**REQUIRED ACTION:** Among the entries below, find all lines that include "string" and copy them.

^^^^^^^^^^^^^^^^

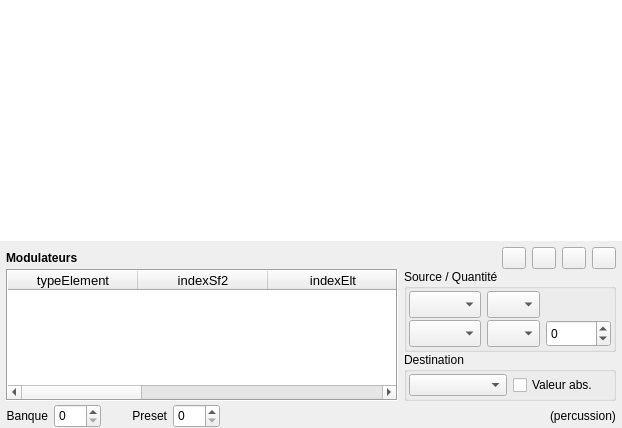
Old version of the form sources/editor/pageprst.ui in the repository davy7125/polyphone.
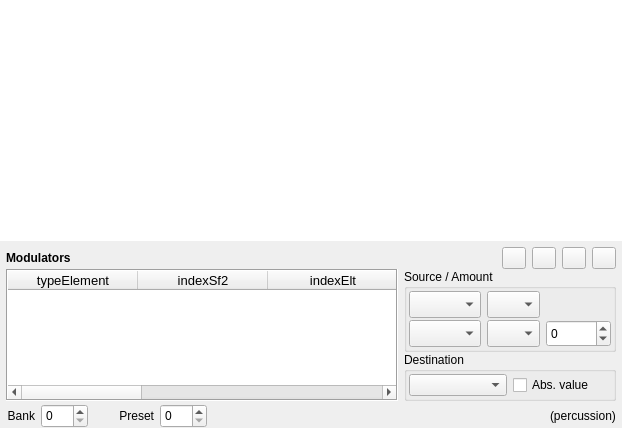
New version of the form. Icons and pictures are not drawn. Custom widgets are drawn as their Qt base class.

Patch:
```diff
--- a/sources/editor/pageprst.ui
+++ b/sources/editor/pageprst.ui
@@ -120,7 +120,7 @@
              </font>
             </property>
             <property name="text">
-             <string>Modulateurs</string>
+             <string>Modulators</string>
             </property>
            </widget>
           </item>
@@ -388,7 +388,7 @@
              </sizepolicy>
             </property>
             <property name="title">
-             <string>Source / Quantité</string>
+             <string>Source / Amount</string>
             </property>
             <layout class="QGridLayout" name="gridLayout_2">
              <property name="leftMargin">
@@ -562,7 +562,7 @@
                 </sizepolicy>
                </property>
                <property name="text">
-                <string>Valeur abs.</string>
+                <string>Abs. value</string>
                </property>
               </widget>
              </item>
@@ -638,7 +638,7 @@
          </size>
         </property>
         <property name="text">
-         <string>Banque</string>
+         <string>Bank</string>
         </property>
         <property name="alignment">
          <set>Qt::AlignRight|Qt::AlignTrailing|Qt::AlignVCenter</set>
```
Left out of the diff: 10 changed lines with no effect on the pictures.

^^^^^^^^^^^^^^^^

**EXERCISE RESPONSE:**
-             <string>Modulateurs</string>
+             <string>Modulators</string>
-             <string>Source / Quantité</string>
+             <string>Source / Amount</string>
-                <string>Valeur abs.</string>
+                <string>Abs. value</string>
-         <string>Banque</string>
+         <string>Bank</string>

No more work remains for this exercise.